Records from a collection:
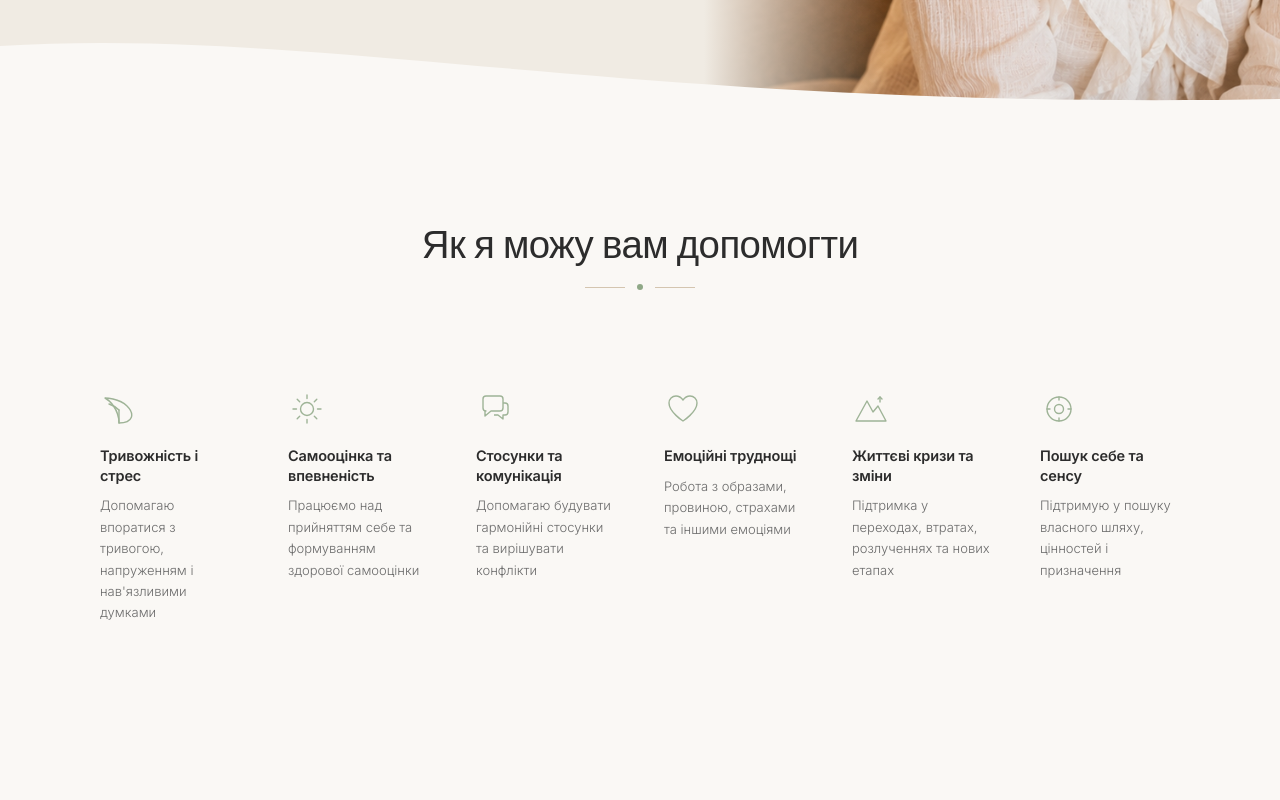
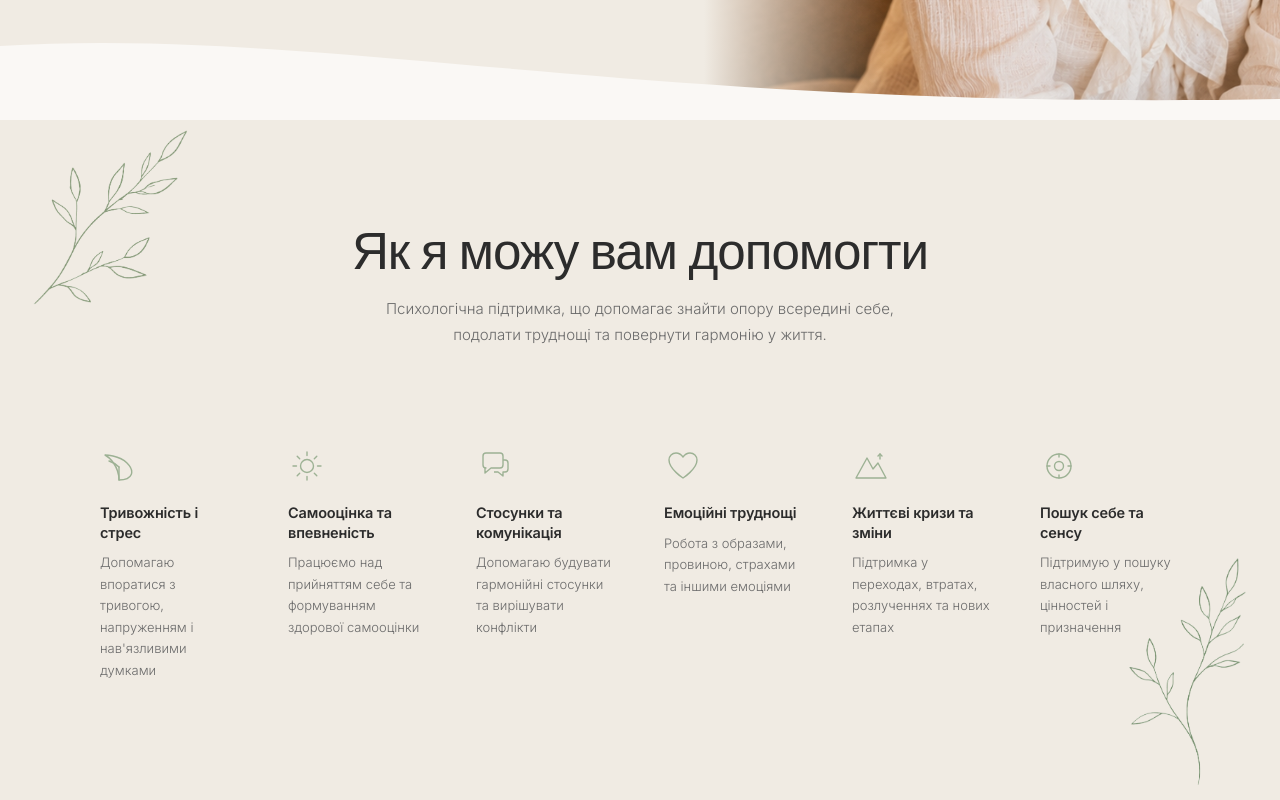
Before and after one commit to danylonahorniuk/psychologist-landing, a Next.js app: page / in a window 1280 px wide. Shown: the part 680-1480 px from the top of the page. Built offline with nearby package versions, Linux system fonts and the light colour scheme.

Commit message:
feat: add beige bg, branch decorations and subtitle to Topics section

```diff
--- a/components/Topics.tsx
+++ b/components/Topics.tsx
@@ -1,3 +1,5 @@
+import Image from "next/image";
+
 const topics = [
   {
     title: "Тривожність і стрес",
@@ -65,32 +67,43 @@ const topics = [
 
 export default function Topics() {
   return (
-    <section style={{ padding: "100px 80px", background: "var(--bg)" }}>
-      <div style={{ maxWidth: "1280px", margin: "0 auto" }}>
+    <section style={{ padding: "100px 80px", background: "var(--bg-warm)", position: "relative", overflow: "hidden" }}>
+
+      {/* Left branch */}
+      <div style={{ position: "absolute", top: 0, left: 0, width: "220px", height: "420px", pointerEvents: "none" }}>
+        <Image src="/topics-left.png" alt="" fill style={{ objectFit: "contain", objectPosition: "top left" }} sizes="220px" />
+      </div>
+
+      {/* Right branch */}
+      <div style={{ position: "absolute", bottom: 0, right: 0, width: "200px", height: "380px", pointerEvents: "none" }}>
+        <Image src="/topics-right.png" alt="" fill style={{ objectFit: "contain", objectPosition: "bottom right" }} sizes="200px" />
+      </div>
+
+      <div style={{ maxWidth: "1280px", margin: "0 auto", position: "relative", zIndex: 1 }}>
 
         {/* Centered heading */}
         <div style={{ textAlign: "center", marginBottom: "72px" }}>
           <h2 style={{
             fontFamily: "var(--font-playfair), serif",
-            fontSize: "clamp(30px, 3vw, 44px)",
+            fontSize: "clamp(36px, 4vw, 56px)",
             fontWeight: 500,
-            lineHeight: 1.15,
-            letterSpacing: "-0.015em",
+            lineHeight: 1.1,
+            letterSpacing: "-0.02em",
             color: "var(--text)",
             marginBottom: "20px",
           }}>
             Як я можу вам допомогти
           </h2>
-          <div style={{
-            display: "flex",
-            alignItems: "center",
-            justifyContent: "center",
-            gap: "12px",
+          <p style={{
+            fontSize: "15px",
+            color: "var(--muted)",
+            fontWeight: 300,
+            lineHeight: 1.7,
+            maxWidth: "540px",
+            margin: "0 auto",
           }}>
-            <div style={{ width: "40px", height: "1px", background: "var(--sand)" }} />
-            <div style={{ width: "6px", height: "6px", borderRadius: "50%", background: "var(--sage)" }} />
-            <div style={{ width: "40px", height: "1px", background: "var(--sand)" }} />
-          </div>
+            Психологічна підтримка, що допомагає знайти опору всередині себе, подолати труднощі та повернути гармонію у життя.
+          </p>
         </div>
 
         {/* 6-column grid */}
```
Also changed, not shown: public/topics-left.png (added), public/topics-right.png (added).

▸ **About this task**: An exact copy of all the lines above is required, with the pictures removed.

▸ **Task solution**:
Before and after one commit to danylonahorniuk/psychologist-landing, a Next.js app: page / in a window 1280 px wide. Shown: the part 680-1480 px from the top of the page. Built offline with nearby package versions, Linux system fonts and the light colour scheme.

Commit message:
feat: add beige bg, branch decorations and subtitle to Topics section

```diff
--- a/components/Topics.tsx
+++ b/components/Topics.tsx
@@ -1,3 +1,5 @@
+import Image from "next/image";
+
 const topics = [
   {
     title: "Тривожність і стрес",
@@ -65,32 +67,43 @@ const topics = [
 
 export default function Topics() {
   return (
-    <section style={{ padding: "100px 80px", background: "var(--bg)" }}>
-      <div style={{ maxWidth: "1280px", margin: "0 auto" }}>
+    <section style={{ padding: "100px 80px", background: "var(--bg-warm)", position: "relative", overflow: "hidden" }}>
+
+      {/* Left branch */}
+      <div style={{ position: "absolute", top: 0, left: 0, width: "220px", height: "420px", pointerEvents: "none" }}>
+        <Image src="/topics-left.png" alt="" fill style={{ objectFit: "contain", objectPosition: "top left" }} sizes="220px" />
+      </div>
+
+      {/* Right branch */}
+      <div style={{ position: "absolute", bottom: 0, right: 0, width: "200px", height: "380px", pointerEvents: "none" }}>
+        <Image src="/topics-right.png" alt="" fill style={{ objectFit: "contain", objectPosition: "bottom right" }} sizes="200px" />
+      </div>
+
+      <div style={{ maxWidth: "1280px", margin: "0 auto", position: "relative", zIndex: 1 }}>
 
         {/* Centered heading */}
         <div style={{ textAlign: "center", marginBottom: "72px" }}>
           <h2 style={{
             fontFamily: "var(--font-playfair), serif",
-            fontSize: "clamp(30px, 3vw, 44px)",
+            fontSize: "clamp(36px, 4vw, 56px)",
             fontWeight: 500,
-            lineHeight: 1.15,
-            letterSpacing: "-0.015em",
+            lineHeight: 1.1,
+            letterSpacing: "-0.02em",
             color: "var(--text)",
             marginBottom: "20px",
           }}>
             Як я можу вам допомогти
           </h2>
-          <div style={{
-            display: "flex",
-            alignItems: "center",
-            justifyContent: "center",
-            gap: "12px",
+          <p style={{
+            fontSize: "15px",
+            color: "var(--muted)",
+            fontWeight: 300,
+            lineHeight: 1.7,
+            maxWidth: "540px",
+            margin: "0 auto",
           }}>
-            <div style={{ width: "40px", height: "1px", background: "var(--sand)" }} />
-            <div style={{ width: "6px", height: "6px", borderRadius: "50%", background: "var(--sage)" }} />
-            <div style={{ width: "40px", height: "1px", background: "var(--sand)" }} />
-          </div>
+            Психологічна підтримка, що допомагає знайти опору всередині себе, подолати труднощі та повернути гармонію у життя.
+          </p>
         </div>
 
         {/* 6-column grid */}
```
Also changed, not shown: public/topics-left.png (added), public/topics-right.png (added).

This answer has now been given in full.